→ **Directions**
The expected output is the data itself, duplicated in full.
### Extracted information
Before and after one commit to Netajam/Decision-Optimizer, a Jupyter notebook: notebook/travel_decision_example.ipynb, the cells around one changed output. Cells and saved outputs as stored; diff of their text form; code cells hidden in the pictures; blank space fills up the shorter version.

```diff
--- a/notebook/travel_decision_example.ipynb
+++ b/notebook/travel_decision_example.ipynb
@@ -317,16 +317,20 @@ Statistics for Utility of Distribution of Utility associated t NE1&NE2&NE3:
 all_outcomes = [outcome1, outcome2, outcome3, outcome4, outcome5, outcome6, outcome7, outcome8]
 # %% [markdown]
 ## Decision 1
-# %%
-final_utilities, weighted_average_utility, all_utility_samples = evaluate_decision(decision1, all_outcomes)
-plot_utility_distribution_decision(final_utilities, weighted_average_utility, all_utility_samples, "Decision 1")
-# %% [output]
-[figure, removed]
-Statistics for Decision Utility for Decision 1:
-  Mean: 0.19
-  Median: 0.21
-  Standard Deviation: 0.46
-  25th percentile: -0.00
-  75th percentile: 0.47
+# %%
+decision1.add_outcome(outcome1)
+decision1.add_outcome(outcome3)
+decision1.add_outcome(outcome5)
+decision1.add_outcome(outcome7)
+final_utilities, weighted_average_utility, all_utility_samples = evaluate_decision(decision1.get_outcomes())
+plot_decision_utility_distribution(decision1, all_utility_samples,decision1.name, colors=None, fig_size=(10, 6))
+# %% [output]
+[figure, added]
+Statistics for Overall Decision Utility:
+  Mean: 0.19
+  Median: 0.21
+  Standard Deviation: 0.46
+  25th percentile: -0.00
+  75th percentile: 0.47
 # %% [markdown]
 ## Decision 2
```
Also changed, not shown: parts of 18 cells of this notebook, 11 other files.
######
→ **Completed task**
Before and after one commit to Netajam/Decision-Optimizer, a Jupyter notebook: notebook/travel_decision_example.ipynb, the cells around one changed output. Cells and saved outputs as stored; diff of their text form; code cells hidden in the pictures; blank space fills up the shorter version.

```diff
--- a/notebook/travel_decision_example.ipynb
+++ b/notebook/travel_decision_example.ipynb
@@ -317,16 +317,20 @@ Statistics for Utility of Distribution of Utility associated t NE1&NE2&NE3:
 all_outcomes = [outcome1, outcome2, outcome3, outcome4, outcome5, outcome6, outcome7, outcome8]
 # %% [markdown]
 ## Decision 1
-# %%
-final_utilities, weighted_average_utility, all_utility_samples = evaluate_decision(decision1, all_outcomes)
-plot_utility_distribution_decision(final_utilities, weighted_average_utility, all_utility_samples, "Decision 1")
-# %% [output]
-[figure, removed]
-Statistics for Decision Utility for Decision 1:
-  Mean: 0.19
-  Median: 0.21
-  Standard Deviation: 0.46
-  25th percentile: -0.00
-  75th percentile: 0.47
+# %%
+decision1.add_outcome(outcome1)
+decision1.add_outcome(outcome3)
+decision1.add_outcome(outcome5)
+decision1.add_outcome(outcome7)
+final_utilities, weighted_average_utility, all_utility_samples = evaluate_decision(decision1.get_outcomes())
+plot_decision_utility_distribution(decision1, all_utility_samples,decision1.name, colors=None, fig_size=(10, 6))
+# %% [output]
+[figure, added]
+Statistics for Overall Decision Utility:
+  Mean: 0.19
+  Median: 0.21
+  Standard Deviation: 0.46
+  25th percentile: -0.00
+  75th percentile: 0.47
 # %% [markdown]
 ## Decision 2
```
Also changed, not shown: parts of 18 cells of this notebook, 11 other files.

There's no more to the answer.